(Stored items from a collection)
= = = =
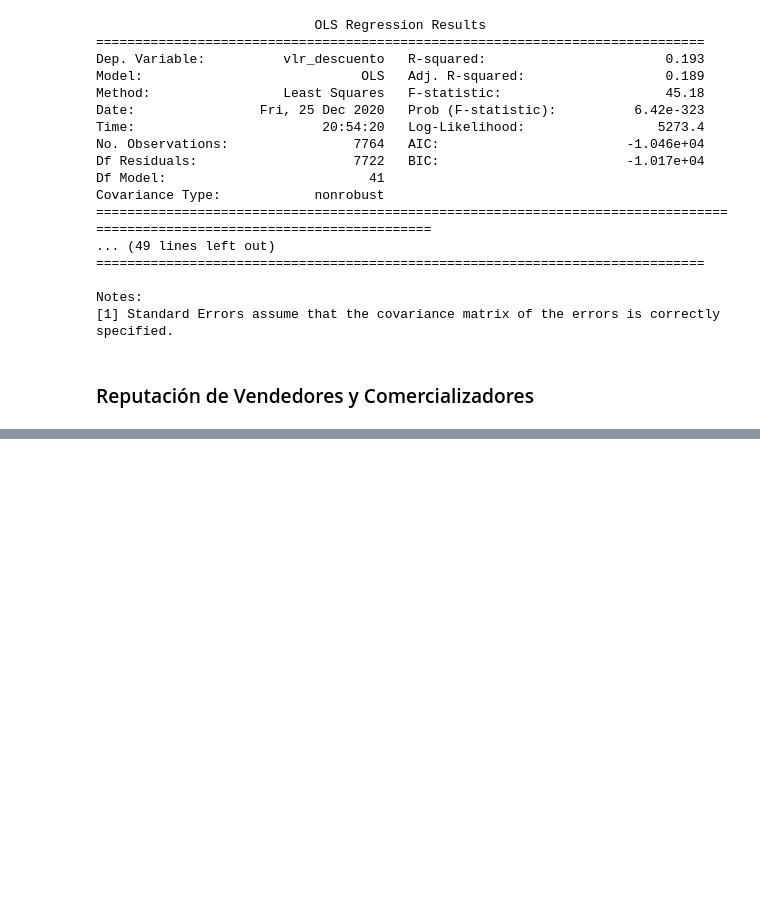
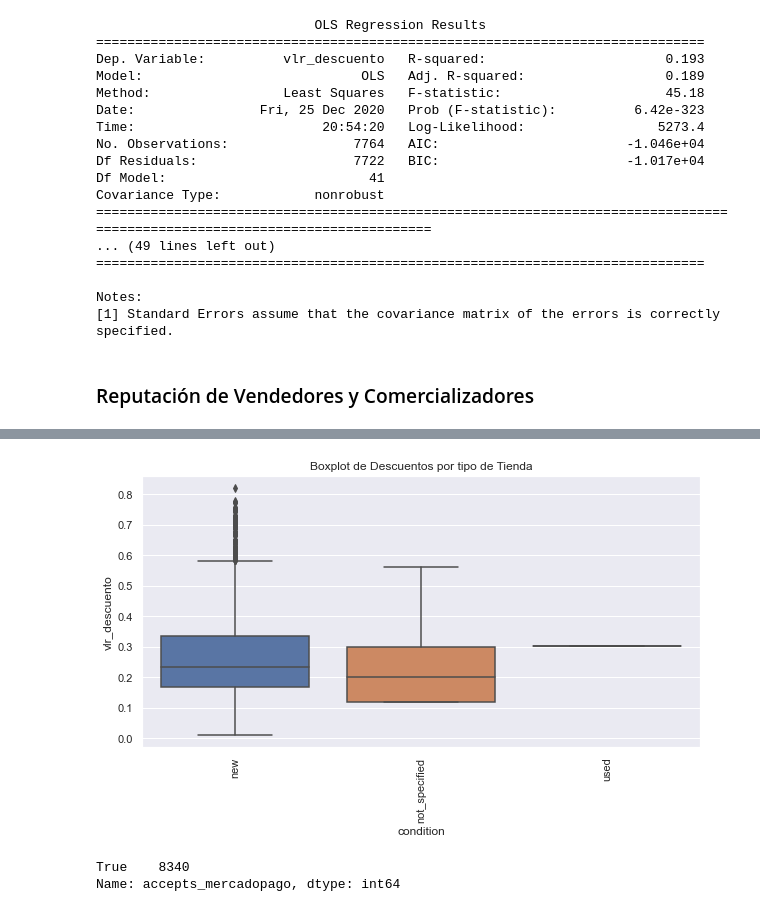
Before and after one commit to juancop/MeliDSChallenge, a Jupyter notebook: notebooks/AnalisisExploratorio.ipynb, the cells around one changed output, grey strips where cells are left out. Cells and saved outputs as stored; diff of their text form; code cells hidden in the pictures; blank space fills up the shorter version.

```diff
--- a/notebooks/AnalisisExploratorio.ipynb
+++ b/notebooks/AnalisisExploratorio.ipynb
@@ -251,0 +287,12 @@ Notes:
+# %%
+plt.figure(figsize = (10, 5)) # Podríamos cambiarlo por dos densidades
+ax = sns.boxplot(x="condition", y="vlr_descuento", data=products_with_discount)
+plt.title('Boxplot de Descuentos por tipo de Tienda')
+_ = plt.setp(ax.get_xticklabels(), rotation=90)
+# %% [output]
+[figure, added]
+# %%
+products_with_discount.accepts_mercadopago.value_counts() # El 100% de los productos con descuento acepta mercadopago
+# %% [output]
+True    8340
+Name: accepts_mercadopago, dtype: int64
```
Also changed, not shown: parts of 5 cells of this notebook.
= = = =
In the copy, include each entry exactly as written and none of the pictures.

Before and after one commit to juancop/MeliDSChallenge, a Jupyter notebook: notebooks/AnalisisExploratorio.ipynb, the cells around one changed output, grey strips where cells are left out. Cells and saved outputs as stored; diff of their text form; code cells hidden in the pictures; blank space fills up the shorter version.

```diff
--- a/notebooks/AnalisisExploratorio.ipynb
+++ b/notebooks/AnalisisExploratorio.ipynb
@@ -251,0 +287,12 @@ Notes:
+# %%
+plt.figure(figsize = (10, 5)) # Podríamos cambiarlo por dos densidades
+ax = sns.boxplot(x="condition", y="vlr_descuento", data=products_with_discount)
+plt.title('Boxplot de Descuentos por tipo de Tienda')
+_ = plt.setp(ax.get_xticklabels(), rotation=90)
+# %% [output]
+[figure, added]
+# %%
+products_with_discount.accepts_mercadopago.value_counts() # El 100% de los productos con descuento acepta mercadopago
+# %% [output]
+True    8340
+Name: accepts_mercadopago, dtype: int64
```
Also changed, not shown: parts of 5 cells of this notebook.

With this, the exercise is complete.